What you should do:
Copy the data as given. No line may be skipped.

Stored records
┌────────

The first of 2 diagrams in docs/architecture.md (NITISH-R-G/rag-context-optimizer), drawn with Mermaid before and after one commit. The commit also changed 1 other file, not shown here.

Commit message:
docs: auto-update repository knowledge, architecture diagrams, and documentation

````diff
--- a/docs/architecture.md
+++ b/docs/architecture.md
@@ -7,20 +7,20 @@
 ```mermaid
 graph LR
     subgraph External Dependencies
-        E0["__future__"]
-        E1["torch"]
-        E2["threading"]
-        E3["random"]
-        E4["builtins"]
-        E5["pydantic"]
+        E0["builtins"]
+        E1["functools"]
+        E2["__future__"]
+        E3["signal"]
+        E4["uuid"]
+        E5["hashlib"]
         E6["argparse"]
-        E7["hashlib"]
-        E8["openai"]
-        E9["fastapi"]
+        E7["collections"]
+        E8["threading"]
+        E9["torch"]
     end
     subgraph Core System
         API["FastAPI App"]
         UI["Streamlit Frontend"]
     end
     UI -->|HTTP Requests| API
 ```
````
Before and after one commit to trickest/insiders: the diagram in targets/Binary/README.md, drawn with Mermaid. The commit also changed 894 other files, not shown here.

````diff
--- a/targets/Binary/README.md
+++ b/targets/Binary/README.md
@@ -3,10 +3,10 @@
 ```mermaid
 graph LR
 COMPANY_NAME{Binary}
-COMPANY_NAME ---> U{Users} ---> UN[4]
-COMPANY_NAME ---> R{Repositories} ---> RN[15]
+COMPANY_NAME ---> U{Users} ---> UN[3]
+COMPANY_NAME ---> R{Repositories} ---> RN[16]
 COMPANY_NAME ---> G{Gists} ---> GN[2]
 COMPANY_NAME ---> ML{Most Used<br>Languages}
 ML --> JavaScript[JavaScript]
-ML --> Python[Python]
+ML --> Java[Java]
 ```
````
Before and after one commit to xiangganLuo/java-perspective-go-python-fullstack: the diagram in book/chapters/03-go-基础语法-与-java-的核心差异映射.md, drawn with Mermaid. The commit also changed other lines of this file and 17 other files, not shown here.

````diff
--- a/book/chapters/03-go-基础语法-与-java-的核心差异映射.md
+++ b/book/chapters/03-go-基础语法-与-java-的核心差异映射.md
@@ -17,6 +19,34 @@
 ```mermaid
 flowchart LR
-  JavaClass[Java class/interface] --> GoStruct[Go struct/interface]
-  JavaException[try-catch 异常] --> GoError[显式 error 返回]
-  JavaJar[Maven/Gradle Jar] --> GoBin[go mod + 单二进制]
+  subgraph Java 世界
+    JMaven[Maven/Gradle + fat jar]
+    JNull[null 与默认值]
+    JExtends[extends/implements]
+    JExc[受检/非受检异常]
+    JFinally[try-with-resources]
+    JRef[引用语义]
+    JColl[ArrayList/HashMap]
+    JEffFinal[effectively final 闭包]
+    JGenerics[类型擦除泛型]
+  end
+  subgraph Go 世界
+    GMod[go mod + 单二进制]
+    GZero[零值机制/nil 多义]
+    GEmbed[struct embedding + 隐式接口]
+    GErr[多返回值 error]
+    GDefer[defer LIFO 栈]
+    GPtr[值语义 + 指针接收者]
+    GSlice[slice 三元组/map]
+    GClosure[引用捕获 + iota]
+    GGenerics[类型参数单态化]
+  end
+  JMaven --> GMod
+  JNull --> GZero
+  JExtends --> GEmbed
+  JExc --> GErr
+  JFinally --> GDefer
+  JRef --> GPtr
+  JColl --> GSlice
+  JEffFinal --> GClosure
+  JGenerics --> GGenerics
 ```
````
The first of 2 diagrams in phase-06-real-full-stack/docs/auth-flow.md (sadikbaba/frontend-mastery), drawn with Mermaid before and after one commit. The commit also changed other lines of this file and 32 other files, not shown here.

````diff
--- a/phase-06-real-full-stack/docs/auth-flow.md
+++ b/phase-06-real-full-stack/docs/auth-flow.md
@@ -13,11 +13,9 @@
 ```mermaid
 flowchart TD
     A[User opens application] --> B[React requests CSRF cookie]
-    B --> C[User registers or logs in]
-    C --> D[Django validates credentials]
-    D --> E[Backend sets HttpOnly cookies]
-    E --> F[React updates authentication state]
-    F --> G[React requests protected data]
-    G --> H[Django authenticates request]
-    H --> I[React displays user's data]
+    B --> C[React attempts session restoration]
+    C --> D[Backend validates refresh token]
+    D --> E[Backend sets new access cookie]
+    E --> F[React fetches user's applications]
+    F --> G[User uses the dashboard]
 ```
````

└────────

Answer section:
The first of 2 diagrams in docs/architecture.md (NITISH-R-G/rag-context-optimizer), drawn with Mermaid before and after one commit. The commit also changed 1 other file, not shown here.

Commit message:
docs: auto-update repository knowledge, architecture diagrams, and documentation

````diff
--- a/docs/architecture.md
+++ b/docs/architecture.md
@@ -7,20 +7,20 @@
 ```mermaid
 graph LR
     subgraph External Dependencies
-        E0["__future__"]
-        E1["torch"]
-        E2["threading"]
-        E3["random"]
-        E4["builtins"]
-        E5["pydantic"]
+        E0["builtins"]
+        E1["functools"]
+        E2["__future__"]
+        E3["signal"]
+        E4["uuid"]
+        E5["hashlib"]
         E6["argparse"]
-        E7["hashlib"]
-        E8["openai"]
-        E9["fastapi"]
+        E7["collections"]
+        E8["threading"]
+        E9["torch"]
     end
     subgraph Core System
         API["FastAPI App"]
         UI["Streamlit Frontend"]
     end
     UI -->|HTTP Requests| API
 ```
````
Before and after one commit to trickest/insiders: the diagram in targets/Binary/README.md, drawn with Mermaid. The commit also changed 894 other files, not shown here.

````diff
--- a/targets/Binary/README.md
+++ b/targets/Binary/README.md
@@ -3,10 +3,10 @@
 ```mermaid
 graph LR
 COMPANY_NAME{Binary}
-COMPANY_NAME ---> U{Users} ---> UN[4]
-COMPANY_NAME ---> R{Repositories} ---> RN[15]
+COMPANY_NAME ---> U{Users} ---> UN[3]
+COMPANY_NAME ---> R{Repositories} ---> RN[16]
 COMPANY_NAME ---> G{Gists} ---> GN[2]
 COMPANY_NAME ---> ML{Most Used<br>Languages}
 ML --> JavaScript[JavaScript]
-ML --> Python[Python]
+ML --> Java[Java]
 ```
````
Before and after one commit to xiangganLuo/java-perspective-go-python-fullstack: the diagram in book/chapters/03-go-基础语法-与-java-的核心差异映射.md, drawn with Mermaid. The commit also changed other lines of this file and 17 other files, not shown here.

````diff
--- a/book/chapters/03-go-基础语法-与-java-的核心差异映射.md
+++ b/book/chapters/03-go-基础语法-与-java-的核心差异映射.md
@@ -17,6 +19,34 @@
 ```mermaid
 flowchart LR
-  JavaClass[Java class/interface] --> GoStruct[Go struct/interface]
-  JavaException[try-catch 异常] --> GoError[显式 error 返回]
-  JavaJar[Maven/Gradle Jar] --> GoBin[go mod + 单二进制]
+  subgraph Java 世界
+    JMaven[Maven/Gradle + fat jar]
+    JNull[null 与默认值]
+    JExtends[extends/implements]
+    JExc[受检/非受检异常]
+    JFinally[try-with-resources]
+    JRef[引用语义]
+    JColl[ArrayList/HashMap]
+    JEffFinal[effectively final 闭包]
+    JGenerics[类型擦除泛型]
+  end
+  subgraph Go 世界
+    GMod[go mod + 单二进制]
+    GZero[零值机制/nil 多义]
+    GEmbed[struct embedding + 隐式接口]
+    GErr[多返回值 error]
+    GDefer[defer LIFO 栈]
+    GPtr[值语义 + 指针接收者]
+    GSlice[slice 三元组/map]
+    GClosure[引用捕获 + iota]
+    GGenerics[类型参数单态化]
+  end
+  JMaven --> GMod
+  JNull --> GZero
+  JExtends --> GEmbed
+  JExc --> GErr
+  JFinally --> GDefer
+  JRef --> GPtr
+  JColl --> GSlice
+  JEffFinal --> GClosure
+  JGenerics --> GGenerics
 ```
````
The first of 2 diagrams in phase-06-real-full-stack/docs/auth-flow.md (sadikbaba/frontend-mastery), drawn with Mermaid before and after one commit. The commit also changed other lines of this file and 32 other files, not shown here.

````diff
--- a/phase-06-real-full-stack/docs/auth-flow.md
+++ b/phase-06-real-full-stack/docs/auth-flow.md
@@ -13,11 +13,9 @@
 ```mermaid
 flowchart TD
     A[User opens application] --> B[React requests CSRF cookie]
-    B --> C[User registers or logs in]
-    C --> D[Django validates credentials]
-    D --> E[Backend sets HttpOnly cookies]
-    E --> F[React updates authentication state]
-    F --> G[React requests protected data]
-    G --> H[Django authenticates request]
-    H --> I[React displays user's data]
+    B --> C[React attempts session restoration]
+    C --> D[Backend validates refresh token]
+    D --> E[Backend sets new access cookie]
+    E --> F[React fetches user's applications]
+    F --> G[User uses the dashboard]
 ```
````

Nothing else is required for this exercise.